What is a favorite Ohio State memory?
Ohio State opened the world to me and gave me the chance to learn, to grow, and to find myself. I especially remember some of the great discussions in the dorm late at night. I’ll always remember the long talks with new friends from different parts of the country or the world. I valued the diversity of a larger community, especially since my graduating class in Wayne County had about 70 students.
What area of social work intrigues you?
My primary interest in social work is outcome-based research. You look at services and decide which outcomes are successful and which are not. This approach helps providers to identify and foster their strengths. There’s a good deal of variability among providers of the same service.
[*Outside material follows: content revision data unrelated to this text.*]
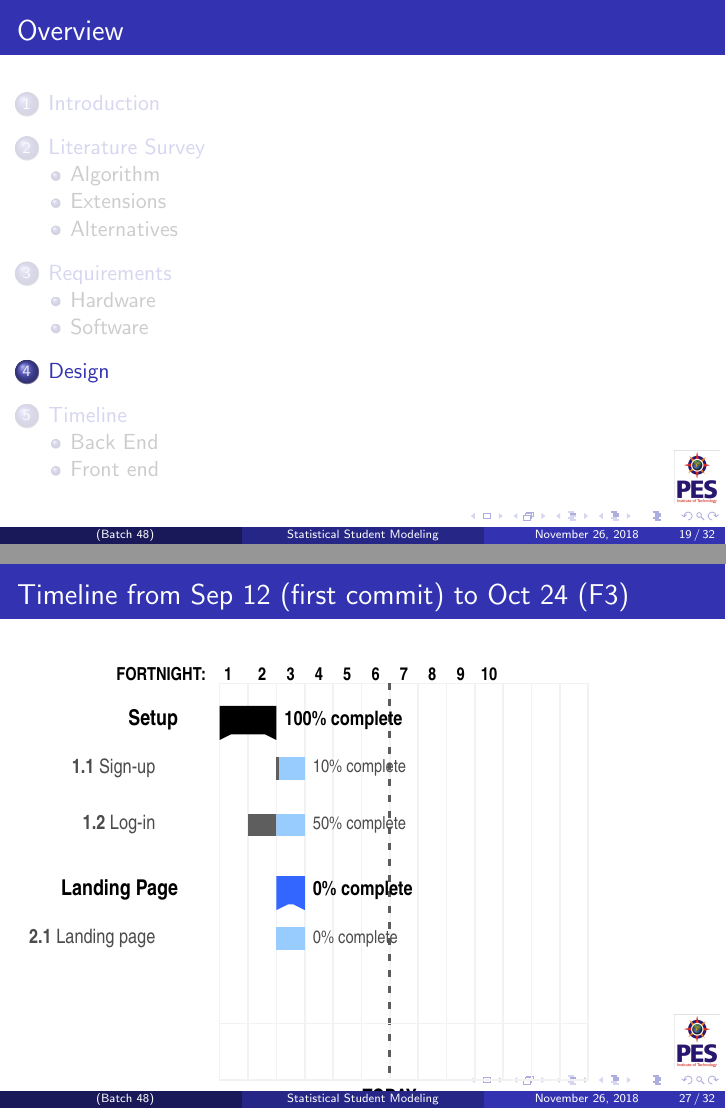
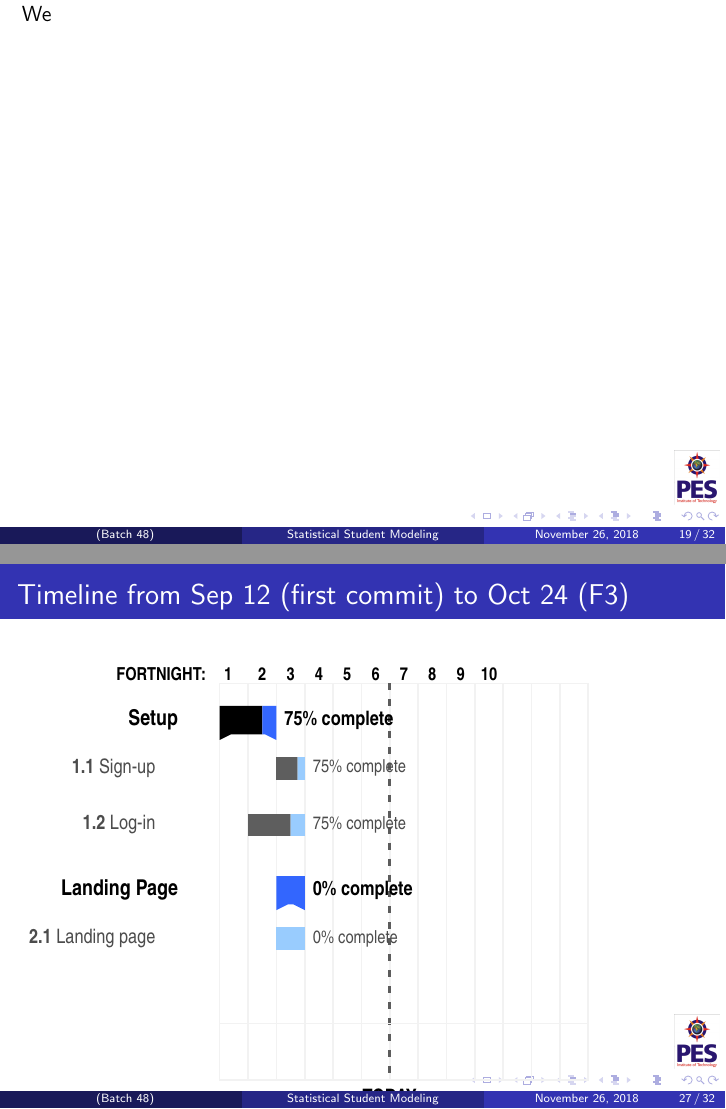
Before and after one commit to yrahul3910/student-modeling-project, LaTeX slides (ProjectReview2/presentation_1.tex): pages 33 and 41 of 46 before the commit and pages 33 and 42 of 47 after it, joined at a grey line. Compiled offline with pdfLaTeX.

Commit message:
Updated presentation

```diff
--- a/ProjectReview2/presentation_1.tex
+++ b/ProjectReview2/presentation_1.tex
@@ -160,7 +160,7 @@ Batch No. - 48}
 	\end{itemize}
 \end{frame}
 
-\section{Design}
+\section{Design}We
 \sectiontoc
 
 \begin{frame}{High level design}
@@ -377,14 +377,14 @@ Batch No. - 48}
 	\gantttitlelist{2,...,10}{1} \\
 
 	% PART 1: Setup
-	\ganttgroup[progress=100]{Setup}{1}{2} \\
+	\ganttgroup[progress=75]{Setup}{1}{2} \\
 
 	\ganttbar[
-	progress=10
+	progress=75
 	]{\textbf{1.1} Sign-up}{3}{3} \\
 
 	\ganttbar[
-	progress=50
+	progress=75
 	]{\textbf{1.2} Log-in}{2}{3} \\
 
 	% PART 2: Landing page
```
Also changed, not shown: ProjectReview2/presentation_1.pdf.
As a trustee for the Commission on Accreditation of Rehabilitation Facilities, an outgrowth of the Joint Commission on Hospital Accreditation, I chaired the standards committee and read survey reports for those being considered for accreditation. A lot of energy and focus went toward a process that had no bearing on achieving the organization’s mission. I hope more effort will go toward outcomes in the future.
What does it mean to you to be recognized by the President’s Club?
As a President’s Club donor, you have the chance to make a big impact on someone’s life. At Ohio State there are so many ways you can help. I give to the college that launched my career in the hope that another student will find his or her passion there, too. I think we all want to be part of something bigger. As we get older, we want to be part of a community. You realize that you need to think beyond what’s going to work at the moment and focus on what may work down the road.
My father used to tell me, “You’ve had advantages that other people haven’t, and you need to think about that as you go through life.” As a first-generation college student and alumnus of Ohio State, I know how fortunate I am to have had the opportunity to earn my degree.
Many alumni of the College of Social Work make the assumption that the university doesn’t need private support. We have to do a better job of telling the story of Ohio State’s successes and how the support makes an impact now and into the future. For those who are able to give, I recommend doing so while they can enjoy seeing how the gifts make a difference at Ohio State.